All-round Afridi leads rout
Who needs the captaincy when you are in this kind of form? Shahid Afridi's supposed desire to lead Pakistan in ODIs and his rift with captain Younis Khan has dominated the chat in Pakistan since the Champions Trophy, and his all-round performance tonight to dismantle New Zealand - along with the captain's duck - will do nothing to quell further talk. But why burden yourself with leadership hassles when you can turn in the kind of man-mountain performance Afridi did, first resuscitating Pakistan from a disastrous start with the bat and then nearly taking a hat-trick as his side romped home to a 138-run win at the Sheikh Zayed Stadium in Abu Dhabi.
Afridi's day had begun halfway through Pakistan's innings, when having won the toss, they were making a mess of things. Shane Bond had bowled an opening five-over spell of refreshingly attacking intent, of real cunning, occasional pace and much guile. Each ball he bowled, it seemed, was geared only to take wickets, not save runs. With the rest of Bond's colleagues chipping in, Afridi turned up to find his side limping around at 75 for 4.
Much like a magician he turned it into an ominous 287 for 9 with his innings opening up the floodgates for his lower order, in particular Kamran Akmal, who plundered New Zealand relentlessly at the death. In all, 137 runs came in the last 15 overs and 206 off the last 25, and Afridi was the culprit.
It was a calm hand by his standards, pretty brutal by any other, and the kind of innings Twenty20 has brought out of him. In its entirety it was mature, particularly in the realisation that he need not go at it helter-skelter from the off and that if his forearms are somehow aligned to his brain then mountains can be moved.
Indeed there was nary a miscue or hoick to begin, just urgent nudges and grunted pushes to revive Pakistan's comatose run-rate. Once Khalid Latif, drafted in as opener, pulled a first boundary for nearly 12 overs in the 29th, he freed Afridi's mind. Soon Afridi was dancing out to hoist three sixes in two overs of spin from Daniel Vettori and Nathan McCullum.
The flurry of boundaries is an Afridi trait, but once out of the way he reverted - pleasingly - to taking well-placed singles and doubles, managing the occasional boundary. Shane Bond was muscled over long-off for one such, to bring up his fifty off 37 balls, which was still sedate for him. He went soon after biffing a couple more, but not before, with a tranquil Latif, having revived Pakistan. Latif looked as threatening as a butterfly, without being as pretty, but he stuck around for what was a valuable fifty.
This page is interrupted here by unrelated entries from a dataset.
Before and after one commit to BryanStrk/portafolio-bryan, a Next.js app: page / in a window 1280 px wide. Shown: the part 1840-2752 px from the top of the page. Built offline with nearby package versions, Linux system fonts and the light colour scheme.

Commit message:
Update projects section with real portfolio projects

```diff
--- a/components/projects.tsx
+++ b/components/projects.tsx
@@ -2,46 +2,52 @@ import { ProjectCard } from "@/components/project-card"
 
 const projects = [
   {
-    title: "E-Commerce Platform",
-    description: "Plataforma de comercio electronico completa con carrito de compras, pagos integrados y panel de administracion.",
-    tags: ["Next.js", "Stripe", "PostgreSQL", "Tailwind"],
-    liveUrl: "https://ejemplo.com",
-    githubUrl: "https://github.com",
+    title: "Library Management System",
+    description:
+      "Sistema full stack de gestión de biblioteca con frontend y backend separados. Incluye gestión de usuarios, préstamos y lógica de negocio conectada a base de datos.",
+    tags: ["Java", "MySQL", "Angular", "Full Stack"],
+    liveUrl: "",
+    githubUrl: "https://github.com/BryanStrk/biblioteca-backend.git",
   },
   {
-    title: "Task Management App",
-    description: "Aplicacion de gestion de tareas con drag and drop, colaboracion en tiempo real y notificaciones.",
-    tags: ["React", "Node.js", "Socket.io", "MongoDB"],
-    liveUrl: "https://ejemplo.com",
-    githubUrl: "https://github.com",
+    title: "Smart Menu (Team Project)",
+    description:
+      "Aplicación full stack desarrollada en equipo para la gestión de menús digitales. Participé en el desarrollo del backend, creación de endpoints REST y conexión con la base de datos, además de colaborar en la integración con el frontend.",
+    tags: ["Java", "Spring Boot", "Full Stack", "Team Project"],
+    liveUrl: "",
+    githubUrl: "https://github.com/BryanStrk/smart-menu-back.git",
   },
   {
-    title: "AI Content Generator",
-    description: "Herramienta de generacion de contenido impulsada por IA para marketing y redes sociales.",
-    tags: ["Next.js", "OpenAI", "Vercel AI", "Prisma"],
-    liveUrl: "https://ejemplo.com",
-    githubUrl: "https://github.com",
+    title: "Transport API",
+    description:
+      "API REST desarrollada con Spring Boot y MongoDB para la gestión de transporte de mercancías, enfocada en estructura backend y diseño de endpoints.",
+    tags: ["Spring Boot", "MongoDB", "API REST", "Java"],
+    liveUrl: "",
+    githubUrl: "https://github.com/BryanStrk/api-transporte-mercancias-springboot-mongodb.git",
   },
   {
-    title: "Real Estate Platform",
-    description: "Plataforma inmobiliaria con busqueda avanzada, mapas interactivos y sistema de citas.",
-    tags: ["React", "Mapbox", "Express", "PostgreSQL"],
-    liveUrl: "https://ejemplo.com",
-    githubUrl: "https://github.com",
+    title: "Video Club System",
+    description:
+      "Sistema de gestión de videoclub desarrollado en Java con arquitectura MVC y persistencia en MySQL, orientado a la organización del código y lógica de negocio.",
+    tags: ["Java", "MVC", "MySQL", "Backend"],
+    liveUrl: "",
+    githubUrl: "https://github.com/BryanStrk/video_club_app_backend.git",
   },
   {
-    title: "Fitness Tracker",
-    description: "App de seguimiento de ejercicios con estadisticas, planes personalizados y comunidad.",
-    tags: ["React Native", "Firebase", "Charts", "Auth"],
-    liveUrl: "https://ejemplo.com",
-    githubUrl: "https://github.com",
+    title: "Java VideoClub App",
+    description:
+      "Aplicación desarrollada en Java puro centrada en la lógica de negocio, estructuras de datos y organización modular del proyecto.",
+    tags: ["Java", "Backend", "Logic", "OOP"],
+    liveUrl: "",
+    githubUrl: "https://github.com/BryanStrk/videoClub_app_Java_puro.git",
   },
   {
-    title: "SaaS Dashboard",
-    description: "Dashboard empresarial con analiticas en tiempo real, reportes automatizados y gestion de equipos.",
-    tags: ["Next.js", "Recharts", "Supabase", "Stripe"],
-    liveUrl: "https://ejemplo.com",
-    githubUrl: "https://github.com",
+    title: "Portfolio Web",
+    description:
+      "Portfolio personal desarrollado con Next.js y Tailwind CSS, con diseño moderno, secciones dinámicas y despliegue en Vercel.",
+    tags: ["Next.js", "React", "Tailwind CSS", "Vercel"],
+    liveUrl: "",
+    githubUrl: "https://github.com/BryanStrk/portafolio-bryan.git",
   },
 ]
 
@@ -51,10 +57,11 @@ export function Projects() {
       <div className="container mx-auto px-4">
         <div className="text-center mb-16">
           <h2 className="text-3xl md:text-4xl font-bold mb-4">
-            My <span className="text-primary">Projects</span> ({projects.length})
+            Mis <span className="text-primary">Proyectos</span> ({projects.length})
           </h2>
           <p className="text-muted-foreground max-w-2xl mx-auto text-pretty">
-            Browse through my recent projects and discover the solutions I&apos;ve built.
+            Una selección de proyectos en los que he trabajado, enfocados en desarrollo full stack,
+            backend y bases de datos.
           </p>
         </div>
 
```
And he was at his most effective when Afridi was going for it, simply because he ensured that Afridi got much of the strike.
Akmal, relieved of opening and for Afridi's ballast, gleefully looted runs over the death, putting on 86 with Abdul Razzaq in just over seven overs - driving, scything and squeezing a parade of sixes and fours en route to a stunning 43-ball 67.
The momentum with them, Pakistan's pacemen worked their way through the top order, crippling the chase at the very off. Umar Gul may have been the main beneficiary in terms of wickets, but Mohammad Aamer's opening spell - much older than the 17-year-old body and mind that produced it - was the key. At whippy pace, he gnawed away at both Brendon McCullum and Aaron Redmond over after over, regularly beating them for pace and inward movement and ultimately setting the tone of who was to boss the chase.
Inevitably, though, Afridi had to have the final word. Daniel Vettori and Redmond had gamely kept New Zealand within a sniff, though Redmond's ponderous fifty - unlike Latif's earlier - did not have anyone going crazy enough around it. After an indifferent, hurried first spell, Afridi got the pesky Vettori to drag on an attempted sweep, and with his next ball trapped Nathan McCullum. Another umpire might have even given the hat-trick - incorrect as it may have been - but denying Afridi in this kind of mood took some standing. New Zealand found it beyond them.
Osman Samiuddin is Pakistan editor of Cricinfo